### Task objective
Keep the wording of the records intact as you retype them, and omit every image.
• • • •
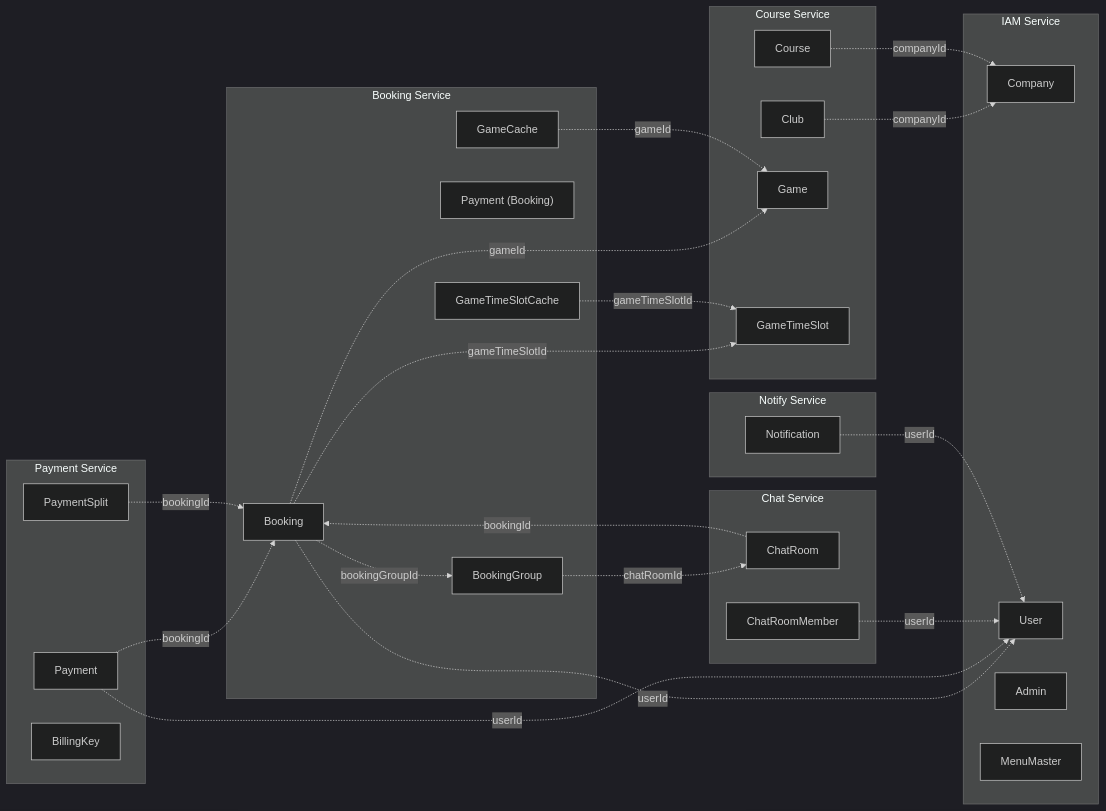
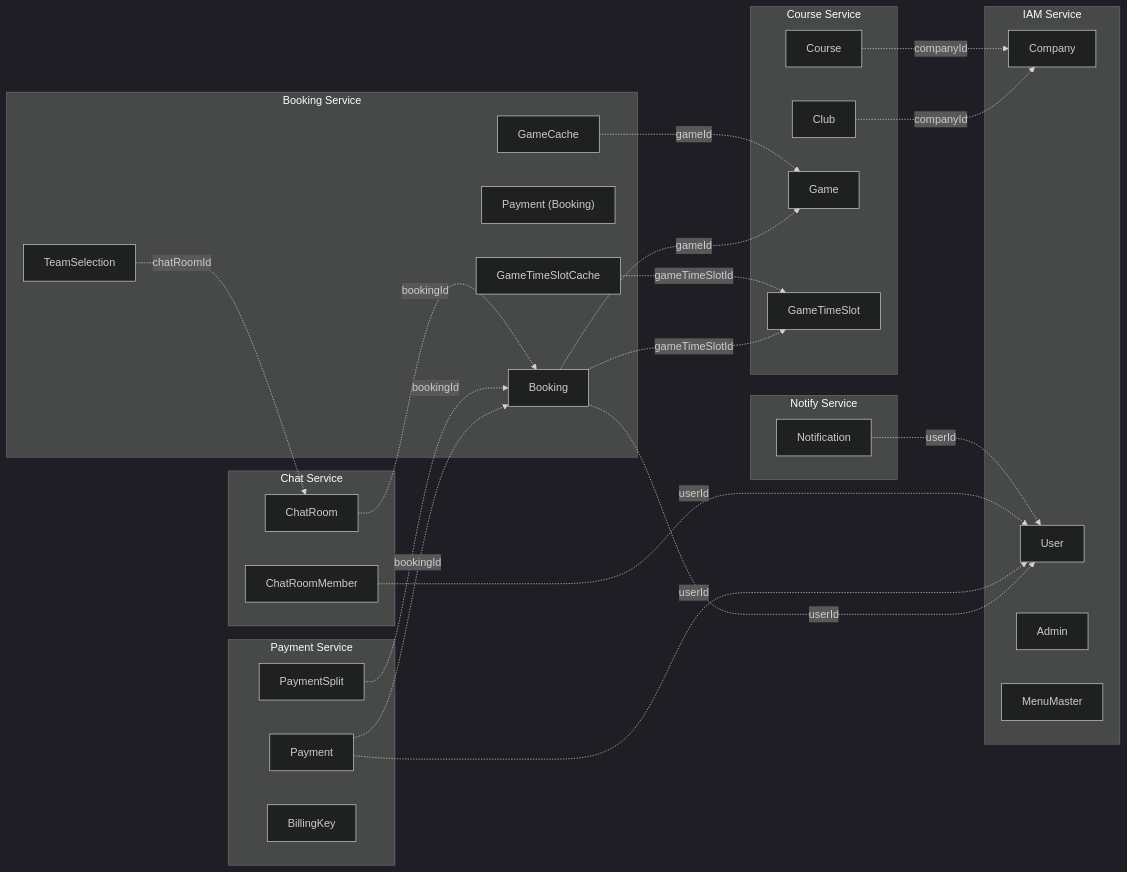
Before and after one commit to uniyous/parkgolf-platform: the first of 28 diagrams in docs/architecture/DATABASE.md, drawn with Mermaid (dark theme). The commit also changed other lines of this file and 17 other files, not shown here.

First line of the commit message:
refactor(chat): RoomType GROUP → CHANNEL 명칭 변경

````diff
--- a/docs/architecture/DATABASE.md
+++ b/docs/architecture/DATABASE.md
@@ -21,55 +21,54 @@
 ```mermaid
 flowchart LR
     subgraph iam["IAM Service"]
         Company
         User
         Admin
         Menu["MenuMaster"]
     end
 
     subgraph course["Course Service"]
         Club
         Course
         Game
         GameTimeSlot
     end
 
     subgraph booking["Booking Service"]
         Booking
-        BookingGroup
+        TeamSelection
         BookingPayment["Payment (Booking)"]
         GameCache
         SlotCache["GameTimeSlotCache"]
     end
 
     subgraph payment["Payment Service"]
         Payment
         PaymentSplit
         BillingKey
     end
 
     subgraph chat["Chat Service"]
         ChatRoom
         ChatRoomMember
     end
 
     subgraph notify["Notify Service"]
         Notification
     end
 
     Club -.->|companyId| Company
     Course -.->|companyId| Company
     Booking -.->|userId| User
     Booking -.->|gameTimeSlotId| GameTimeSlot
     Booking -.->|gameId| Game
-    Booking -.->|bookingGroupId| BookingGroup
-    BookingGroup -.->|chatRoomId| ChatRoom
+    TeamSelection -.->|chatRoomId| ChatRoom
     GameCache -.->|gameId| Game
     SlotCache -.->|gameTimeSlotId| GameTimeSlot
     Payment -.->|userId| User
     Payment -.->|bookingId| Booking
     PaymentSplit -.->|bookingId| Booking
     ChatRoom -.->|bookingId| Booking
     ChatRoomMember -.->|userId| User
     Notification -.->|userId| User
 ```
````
• • • •
### Written solution
Before and after one commit to uniyous/parkgolf-platform: the first of 28 diagrams in docs/architecture/DATABASE.md, drawn with Mermaid (dark theme). The commit also changed other lines of this file and 17 other files, not shown here.

First line of the commit message:
refactor(chat): RoomType GROUP → CHANNEL 명칭 변경

````diff
--- a/docs/architecture/DATABASE.md
+++ b/docs/architecture/DATABASE.md
@@ -21,55 +21,54 @@
 ```mermaid
 flowchart LR
     subgraph iam["IAM Service"]
         Company
         User
         Admin
         Menu["MenuMaster"]
     end
 
     subgraph course["Course Service"]
         Club
         Course
         Game
         GameTimeSlot
     end
 
     subgraph booking["Booking Service"]
         Booking
-        BookingGroup
+        TeamSelection
         BookingPayment["Payment (Booking)"]
         GameCache
         SlotCache["GameTimeSlotCache"]
     end
 
     subgraph payment["Payment Service"]
         Payment
         PaymentSplit
         BillingKey
     end
 
     subgraph chat["Chat Service"]
         ChatRoom
         ChatRoomMember
     end
 
     subgraph notify["Notify Service"]
         Notification
     end
 
     Club -.->|companyId| Company
     Course -.->|companyId| Company
     Booking -.->|userId| User
     Booking -.->|gameTimeSlotId| GameTimeSlot
     Booking -.->|gameId| Game
-    Booking -.->|bookingGroupId| BookingGroup
-    BookingGroup -.->|chatRoomId| ChatRoom
+    TeamSelection -.->|chatRoomId| ChatRoom
     GameCache -.->|gameId| Game
     SlotCache -.->|gameTimeSlotId| GameTimeSlot
     Payment -.->|userId| User
     Payment -.->|bookingId| Booking
     PaymentSplit -.->|bookingId| Booking
     ChatRoom -.->|bookingId| Booking
     ChatRoomMember -.->|userId| User
     Notification -.->|userId| User
 ```
````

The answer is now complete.